Trump then rambled about immigrants and Muslims from the Middle East who are a bunch of terrorists, adding
‘and we will have no way to screen them, pay for them, or prevent the second generation from radicalizing.’
Which is just a phenomenal statement for anyone to be making. I often criticise the language used in these situations because it often implies that young Muslims are destined to become radicalised unless we save them. Trump doesn’t even imply it – he just states it, as though it’s just a fact of reality.
The unfortunate (I don’t even know if ‘unfortunate’ is the right word here) fact is that we know that comments like the ones made by Trump are more likely to make young Muslims feel isolated, alone under attack. It puts fear in the Muslim community that then braces for retaliatory attacks.

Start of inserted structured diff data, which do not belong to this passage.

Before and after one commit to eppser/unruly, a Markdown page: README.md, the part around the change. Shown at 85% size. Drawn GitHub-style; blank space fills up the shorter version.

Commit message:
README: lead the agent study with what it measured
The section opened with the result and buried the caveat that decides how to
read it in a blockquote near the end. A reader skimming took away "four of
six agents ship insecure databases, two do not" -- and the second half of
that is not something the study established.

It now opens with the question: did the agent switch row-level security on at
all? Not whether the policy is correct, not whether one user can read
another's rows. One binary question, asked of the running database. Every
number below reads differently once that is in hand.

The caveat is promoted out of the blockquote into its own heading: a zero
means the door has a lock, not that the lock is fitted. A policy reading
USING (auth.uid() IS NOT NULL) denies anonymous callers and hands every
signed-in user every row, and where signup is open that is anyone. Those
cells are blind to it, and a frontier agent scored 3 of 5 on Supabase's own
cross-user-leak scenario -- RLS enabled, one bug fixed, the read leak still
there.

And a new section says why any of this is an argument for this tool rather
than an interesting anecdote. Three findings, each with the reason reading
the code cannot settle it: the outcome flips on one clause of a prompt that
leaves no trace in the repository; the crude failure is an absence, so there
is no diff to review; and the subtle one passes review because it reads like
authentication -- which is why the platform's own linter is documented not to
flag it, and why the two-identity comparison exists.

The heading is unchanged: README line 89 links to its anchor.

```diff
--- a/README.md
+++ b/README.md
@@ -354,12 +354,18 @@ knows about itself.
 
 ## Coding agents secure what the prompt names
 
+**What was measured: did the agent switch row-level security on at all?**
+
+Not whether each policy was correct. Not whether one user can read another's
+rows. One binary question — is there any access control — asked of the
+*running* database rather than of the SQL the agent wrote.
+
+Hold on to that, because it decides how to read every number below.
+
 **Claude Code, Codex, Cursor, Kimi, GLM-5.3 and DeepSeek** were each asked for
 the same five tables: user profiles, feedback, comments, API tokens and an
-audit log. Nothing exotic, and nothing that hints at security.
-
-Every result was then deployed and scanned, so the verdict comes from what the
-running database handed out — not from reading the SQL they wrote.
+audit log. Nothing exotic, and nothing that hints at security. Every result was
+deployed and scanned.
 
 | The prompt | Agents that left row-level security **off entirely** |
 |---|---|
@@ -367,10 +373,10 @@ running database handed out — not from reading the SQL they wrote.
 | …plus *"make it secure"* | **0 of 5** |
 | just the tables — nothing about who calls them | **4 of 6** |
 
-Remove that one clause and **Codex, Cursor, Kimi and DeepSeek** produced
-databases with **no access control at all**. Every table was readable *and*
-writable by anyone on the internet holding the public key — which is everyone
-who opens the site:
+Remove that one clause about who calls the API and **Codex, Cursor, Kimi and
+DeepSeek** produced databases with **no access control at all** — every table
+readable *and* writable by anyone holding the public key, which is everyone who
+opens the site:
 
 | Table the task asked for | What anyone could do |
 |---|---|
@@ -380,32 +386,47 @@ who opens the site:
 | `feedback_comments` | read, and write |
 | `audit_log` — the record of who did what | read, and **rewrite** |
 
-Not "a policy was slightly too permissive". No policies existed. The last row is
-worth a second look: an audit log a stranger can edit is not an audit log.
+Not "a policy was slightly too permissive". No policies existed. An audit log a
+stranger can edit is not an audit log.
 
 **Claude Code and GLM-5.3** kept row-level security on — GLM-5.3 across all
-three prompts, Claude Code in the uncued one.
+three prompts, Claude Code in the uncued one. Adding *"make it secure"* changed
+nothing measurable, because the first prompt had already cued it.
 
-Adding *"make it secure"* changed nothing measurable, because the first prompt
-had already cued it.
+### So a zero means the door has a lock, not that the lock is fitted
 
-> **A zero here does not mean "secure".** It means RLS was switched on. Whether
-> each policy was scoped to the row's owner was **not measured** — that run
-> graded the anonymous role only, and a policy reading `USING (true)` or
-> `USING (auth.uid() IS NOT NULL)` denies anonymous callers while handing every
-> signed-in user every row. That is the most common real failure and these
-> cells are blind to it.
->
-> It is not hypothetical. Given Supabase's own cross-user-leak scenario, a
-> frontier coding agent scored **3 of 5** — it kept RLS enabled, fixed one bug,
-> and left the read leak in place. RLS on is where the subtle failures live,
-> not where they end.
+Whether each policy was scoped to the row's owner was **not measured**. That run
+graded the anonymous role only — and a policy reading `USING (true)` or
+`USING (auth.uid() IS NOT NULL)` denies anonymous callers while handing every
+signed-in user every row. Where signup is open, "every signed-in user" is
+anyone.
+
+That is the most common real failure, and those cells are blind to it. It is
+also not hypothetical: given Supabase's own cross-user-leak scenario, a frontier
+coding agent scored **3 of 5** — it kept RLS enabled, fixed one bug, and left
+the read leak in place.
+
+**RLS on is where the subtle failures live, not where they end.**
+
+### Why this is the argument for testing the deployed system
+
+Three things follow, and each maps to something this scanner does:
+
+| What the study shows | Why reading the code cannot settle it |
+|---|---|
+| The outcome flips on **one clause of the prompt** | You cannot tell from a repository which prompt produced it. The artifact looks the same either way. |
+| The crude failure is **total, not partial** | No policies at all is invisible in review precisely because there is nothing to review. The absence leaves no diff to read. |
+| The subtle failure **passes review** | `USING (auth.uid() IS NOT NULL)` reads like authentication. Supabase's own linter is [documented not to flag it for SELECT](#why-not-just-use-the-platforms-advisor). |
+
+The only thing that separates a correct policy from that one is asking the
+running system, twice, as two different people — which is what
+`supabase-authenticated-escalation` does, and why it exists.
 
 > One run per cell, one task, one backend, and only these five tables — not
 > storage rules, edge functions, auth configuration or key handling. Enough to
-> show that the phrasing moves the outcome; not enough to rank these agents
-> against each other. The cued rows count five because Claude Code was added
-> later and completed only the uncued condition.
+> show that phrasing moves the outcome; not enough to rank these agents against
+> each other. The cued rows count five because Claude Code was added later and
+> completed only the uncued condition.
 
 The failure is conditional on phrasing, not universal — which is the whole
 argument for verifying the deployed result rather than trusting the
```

Statements like Trump’s allow dangerous ISIS propaganda to work on young and frazzled minds. It results in both dangerous sides of this equation resorting to the ‘I told you so’ argument.
The importance of remaining pragmatic and not allowing divisive language to permeate our media cannot be understated. At times like these, we need to be able to separate violent acts from religion and culture.
I’m not trying to argue that this man was not motivated by religion – I don’t know that. What I’m saying is that we can’t let the act of one man taint the way we see and treat all Muslims. After all, Muslims make up 25% of the world’s population.
We can’t let Trump use one act of evil to perpetuate more evil. I can only imagine what the world would look like if America made the mistake of electing Trump.
As an aside, the Trump paradoy page has reacted to this perfectly: